A copy is needed of each line in the records that has the word "nothing".

Start of Listed records

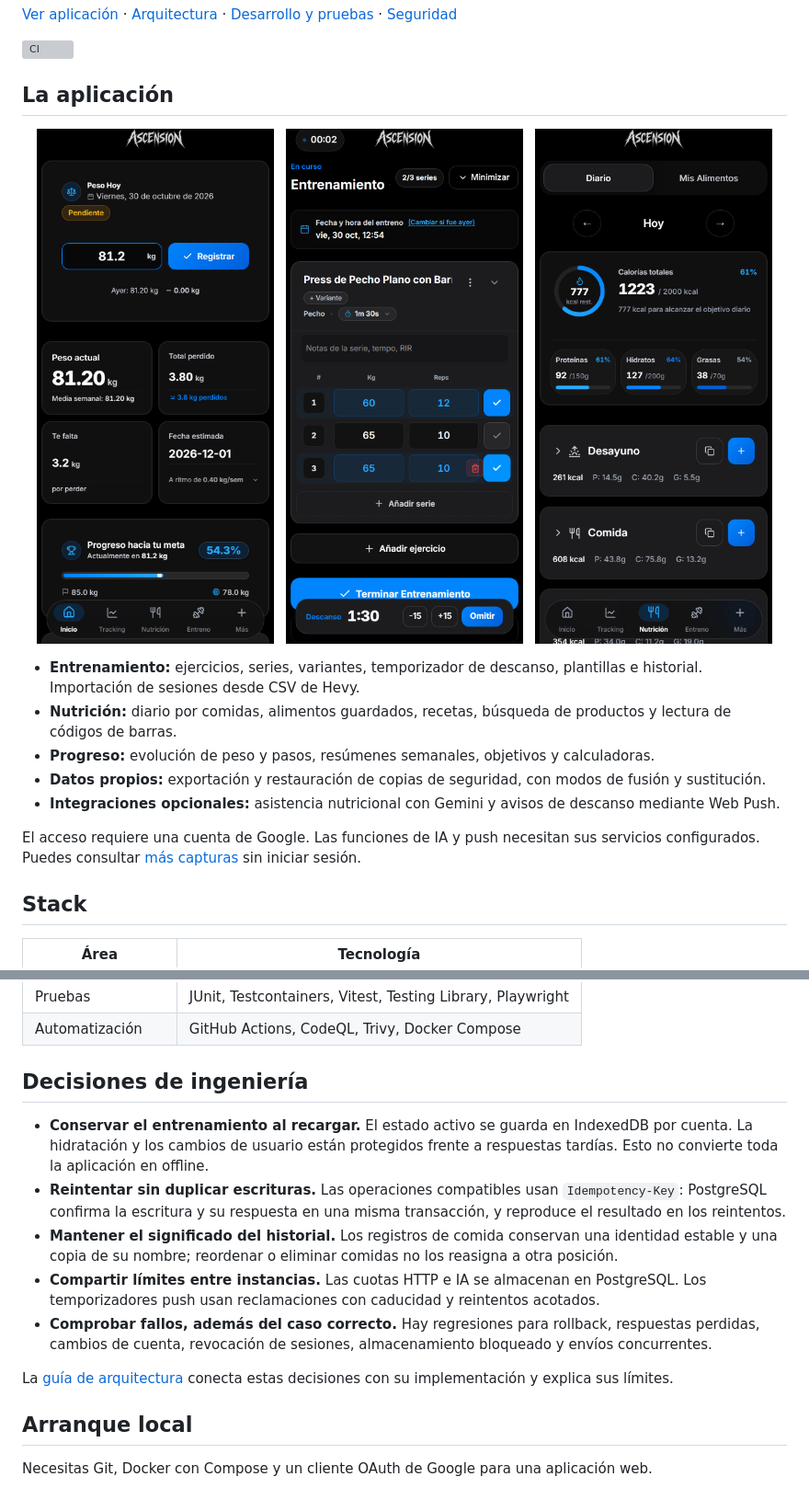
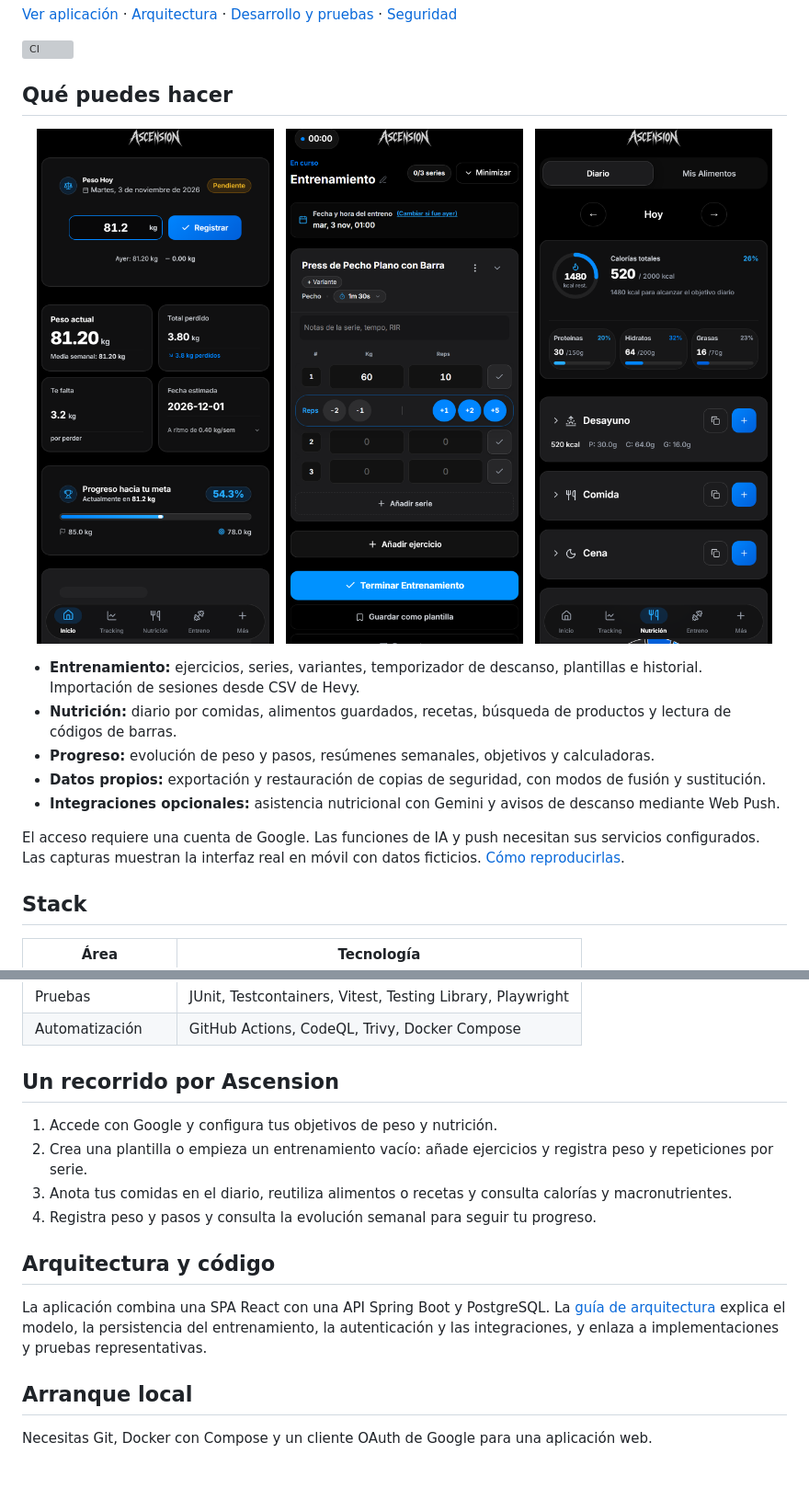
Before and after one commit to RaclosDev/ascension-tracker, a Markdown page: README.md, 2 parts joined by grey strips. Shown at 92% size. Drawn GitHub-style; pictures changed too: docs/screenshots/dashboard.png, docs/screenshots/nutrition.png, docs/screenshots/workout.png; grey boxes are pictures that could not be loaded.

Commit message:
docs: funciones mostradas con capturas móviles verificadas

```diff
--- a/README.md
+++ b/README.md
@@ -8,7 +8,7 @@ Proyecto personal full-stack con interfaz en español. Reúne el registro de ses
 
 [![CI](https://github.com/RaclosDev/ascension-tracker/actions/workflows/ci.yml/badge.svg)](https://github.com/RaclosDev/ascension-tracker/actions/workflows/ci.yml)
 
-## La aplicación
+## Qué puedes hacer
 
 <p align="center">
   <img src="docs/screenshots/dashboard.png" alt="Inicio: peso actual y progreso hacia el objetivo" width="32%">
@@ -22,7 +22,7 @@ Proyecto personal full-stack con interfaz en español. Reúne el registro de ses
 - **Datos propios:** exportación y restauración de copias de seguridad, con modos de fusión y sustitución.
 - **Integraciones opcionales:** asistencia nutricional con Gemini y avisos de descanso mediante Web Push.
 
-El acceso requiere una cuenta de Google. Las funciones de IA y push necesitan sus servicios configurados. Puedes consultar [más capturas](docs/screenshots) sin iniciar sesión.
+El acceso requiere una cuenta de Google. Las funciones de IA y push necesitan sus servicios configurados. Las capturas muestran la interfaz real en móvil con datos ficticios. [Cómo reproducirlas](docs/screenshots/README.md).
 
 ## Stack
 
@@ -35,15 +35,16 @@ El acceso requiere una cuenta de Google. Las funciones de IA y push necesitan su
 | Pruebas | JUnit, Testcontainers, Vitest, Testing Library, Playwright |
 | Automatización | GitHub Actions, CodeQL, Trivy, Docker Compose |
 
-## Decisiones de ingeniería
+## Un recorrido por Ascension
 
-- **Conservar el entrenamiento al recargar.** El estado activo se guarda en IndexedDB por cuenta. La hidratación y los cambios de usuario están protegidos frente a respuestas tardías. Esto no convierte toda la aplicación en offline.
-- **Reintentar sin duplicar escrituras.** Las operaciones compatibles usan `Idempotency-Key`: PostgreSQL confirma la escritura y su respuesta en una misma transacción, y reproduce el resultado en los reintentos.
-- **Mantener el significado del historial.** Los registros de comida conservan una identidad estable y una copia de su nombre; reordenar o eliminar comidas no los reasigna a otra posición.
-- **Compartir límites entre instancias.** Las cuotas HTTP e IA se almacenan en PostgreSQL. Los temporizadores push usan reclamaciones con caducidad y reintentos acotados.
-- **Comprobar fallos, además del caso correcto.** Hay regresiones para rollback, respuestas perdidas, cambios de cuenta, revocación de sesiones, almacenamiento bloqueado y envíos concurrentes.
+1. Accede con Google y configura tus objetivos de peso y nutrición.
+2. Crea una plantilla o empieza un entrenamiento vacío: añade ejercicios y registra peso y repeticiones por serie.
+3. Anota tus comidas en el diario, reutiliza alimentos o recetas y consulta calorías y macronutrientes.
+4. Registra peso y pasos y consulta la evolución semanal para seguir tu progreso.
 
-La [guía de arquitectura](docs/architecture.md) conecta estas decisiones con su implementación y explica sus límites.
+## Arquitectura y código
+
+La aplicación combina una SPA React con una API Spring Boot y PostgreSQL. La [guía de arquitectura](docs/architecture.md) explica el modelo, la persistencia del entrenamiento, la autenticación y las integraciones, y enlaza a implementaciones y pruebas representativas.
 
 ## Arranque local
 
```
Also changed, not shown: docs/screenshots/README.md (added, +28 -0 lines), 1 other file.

End of Listed records
Start of Listed records

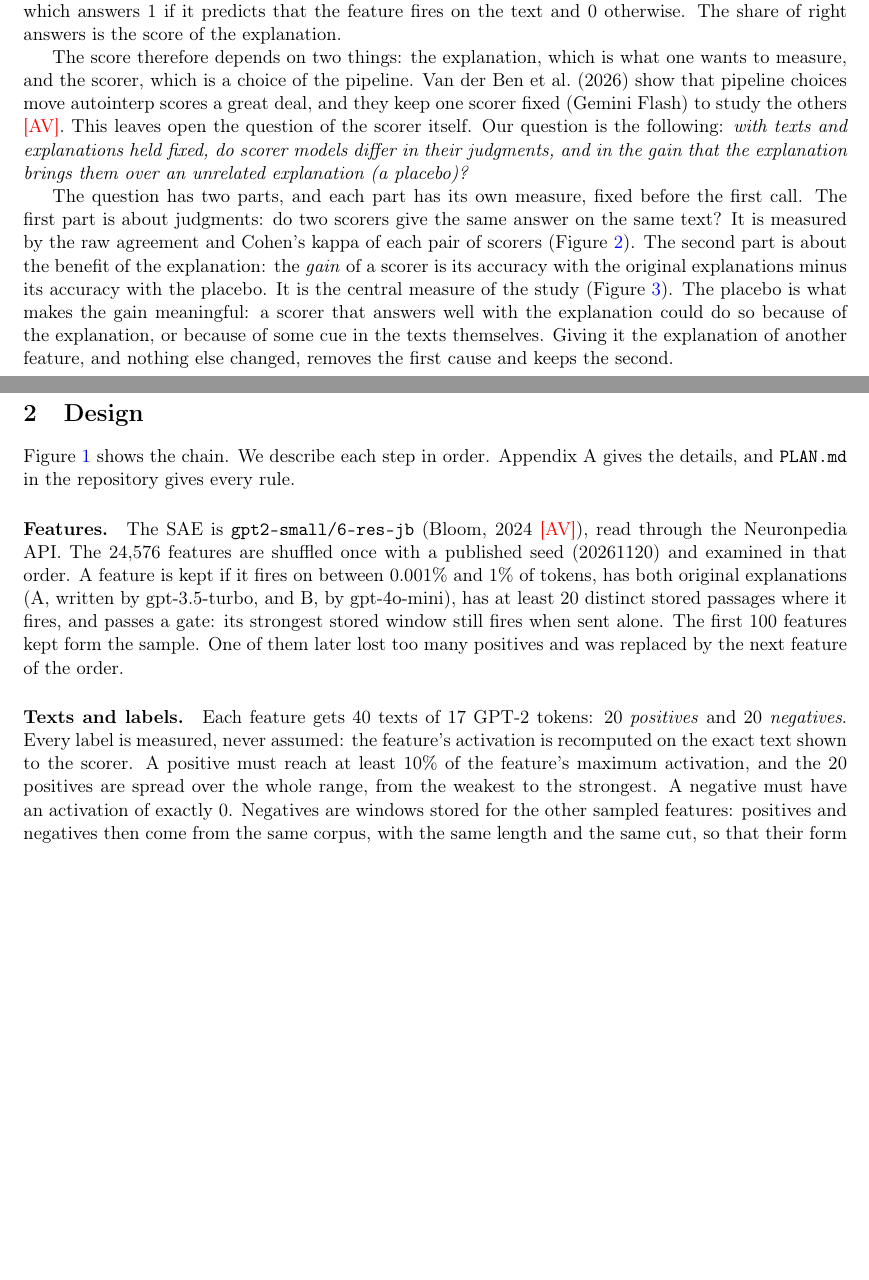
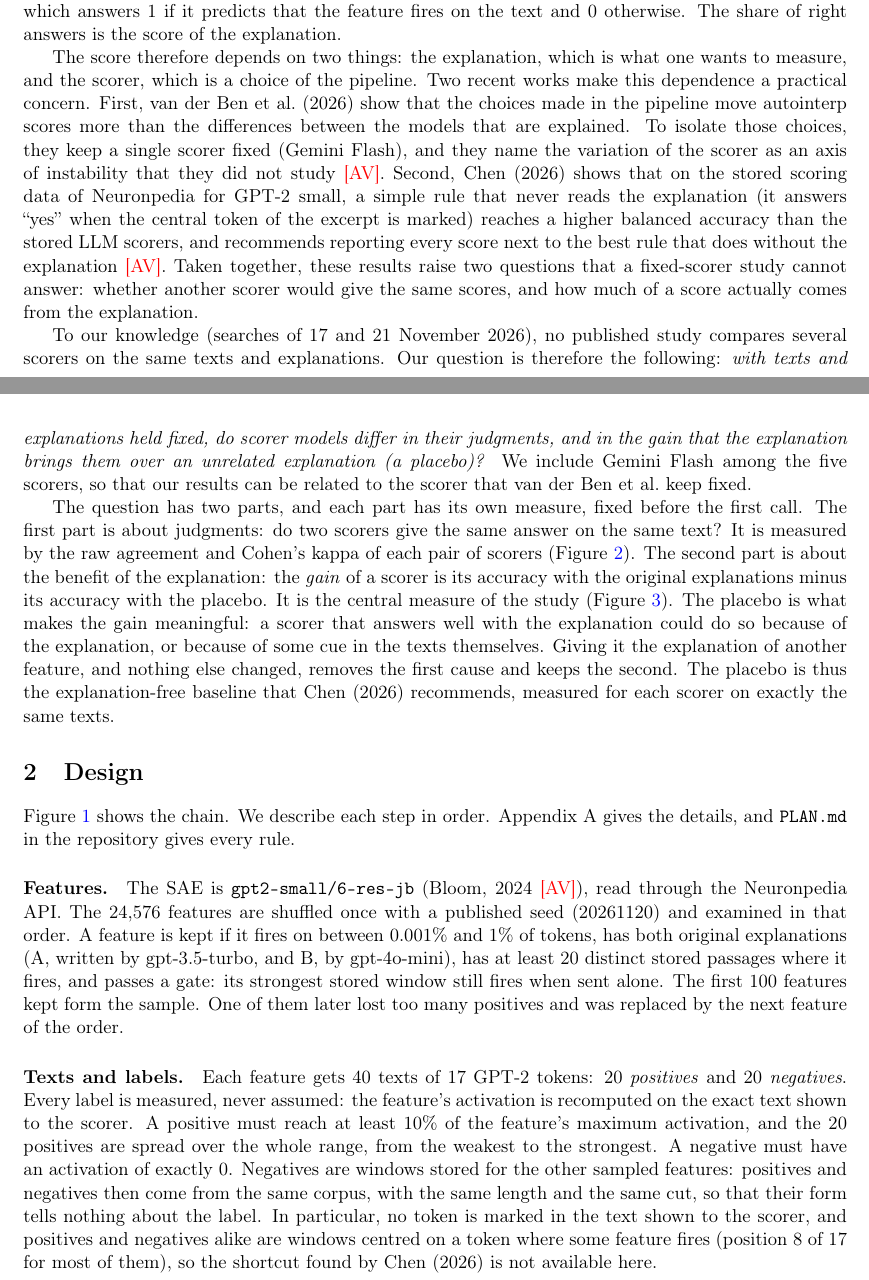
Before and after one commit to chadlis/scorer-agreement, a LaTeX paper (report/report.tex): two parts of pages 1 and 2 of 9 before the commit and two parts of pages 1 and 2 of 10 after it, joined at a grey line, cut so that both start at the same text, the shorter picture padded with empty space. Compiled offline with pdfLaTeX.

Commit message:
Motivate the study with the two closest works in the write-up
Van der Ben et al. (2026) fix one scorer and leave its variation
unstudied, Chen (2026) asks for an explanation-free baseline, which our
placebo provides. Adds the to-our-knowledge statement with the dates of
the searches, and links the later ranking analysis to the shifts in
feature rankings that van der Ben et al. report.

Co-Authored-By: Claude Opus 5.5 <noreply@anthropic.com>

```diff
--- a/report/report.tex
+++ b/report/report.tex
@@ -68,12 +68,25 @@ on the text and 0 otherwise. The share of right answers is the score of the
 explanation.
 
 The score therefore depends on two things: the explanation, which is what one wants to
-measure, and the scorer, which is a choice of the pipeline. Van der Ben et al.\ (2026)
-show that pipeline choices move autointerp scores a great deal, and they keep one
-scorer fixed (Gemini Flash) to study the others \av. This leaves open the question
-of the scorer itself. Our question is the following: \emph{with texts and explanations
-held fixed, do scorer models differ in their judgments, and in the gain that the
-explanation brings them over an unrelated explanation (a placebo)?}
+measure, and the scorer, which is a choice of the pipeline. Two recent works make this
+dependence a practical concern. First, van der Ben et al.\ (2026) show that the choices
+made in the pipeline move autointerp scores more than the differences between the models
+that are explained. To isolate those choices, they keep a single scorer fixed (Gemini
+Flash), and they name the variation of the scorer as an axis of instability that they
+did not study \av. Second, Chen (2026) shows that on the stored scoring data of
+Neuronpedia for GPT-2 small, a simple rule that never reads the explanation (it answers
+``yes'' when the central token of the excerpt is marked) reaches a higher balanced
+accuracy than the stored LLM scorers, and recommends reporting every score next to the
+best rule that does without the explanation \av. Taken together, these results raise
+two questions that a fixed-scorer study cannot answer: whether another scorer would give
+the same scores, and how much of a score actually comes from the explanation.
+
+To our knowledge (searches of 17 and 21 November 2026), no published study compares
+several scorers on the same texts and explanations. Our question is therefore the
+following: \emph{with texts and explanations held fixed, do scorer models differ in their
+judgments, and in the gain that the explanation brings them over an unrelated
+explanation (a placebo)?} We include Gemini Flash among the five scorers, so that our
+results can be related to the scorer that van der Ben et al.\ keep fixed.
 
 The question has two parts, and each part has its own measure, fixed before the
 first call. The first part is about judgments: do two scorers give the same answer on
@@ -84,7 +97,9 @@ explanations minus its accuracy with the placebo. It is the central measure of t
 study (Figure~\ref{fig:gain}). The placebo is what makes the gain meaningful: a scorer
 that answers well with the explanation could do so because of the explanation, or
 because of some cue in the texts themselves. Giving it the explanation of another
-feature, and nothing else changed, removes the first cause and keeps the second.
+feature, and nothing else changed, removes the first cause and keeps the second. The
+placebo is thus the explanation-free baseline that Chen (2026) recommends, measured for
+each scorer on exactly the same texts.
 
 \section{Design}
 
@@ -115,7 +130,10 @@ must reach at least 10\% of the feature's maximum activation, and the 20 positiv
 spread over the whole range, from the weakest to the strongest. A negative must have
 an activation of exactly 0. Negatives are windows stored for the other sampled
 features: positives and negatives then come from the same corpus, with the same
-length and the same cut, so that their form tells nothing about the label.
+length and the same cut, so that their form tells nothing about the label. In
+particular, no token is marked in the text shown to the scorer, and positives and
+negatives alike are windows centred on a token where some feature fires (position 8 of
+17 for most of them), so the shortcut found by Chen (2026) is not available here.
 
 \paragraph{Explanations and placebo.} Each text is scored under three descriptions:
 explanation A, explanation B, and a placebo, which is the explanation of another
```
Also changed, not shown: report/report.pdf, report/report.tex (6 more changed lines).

End of Listed records

-- Written solution --
-feature, and nothing else changed, removes the first cause and keeps the second.
+feature, and nothing else changed, removes the first cause and keeps the second. The
-length and the same cut, so that their form tells nothing about the label.
+length and the same cut, so that their form tells nothing about the label. In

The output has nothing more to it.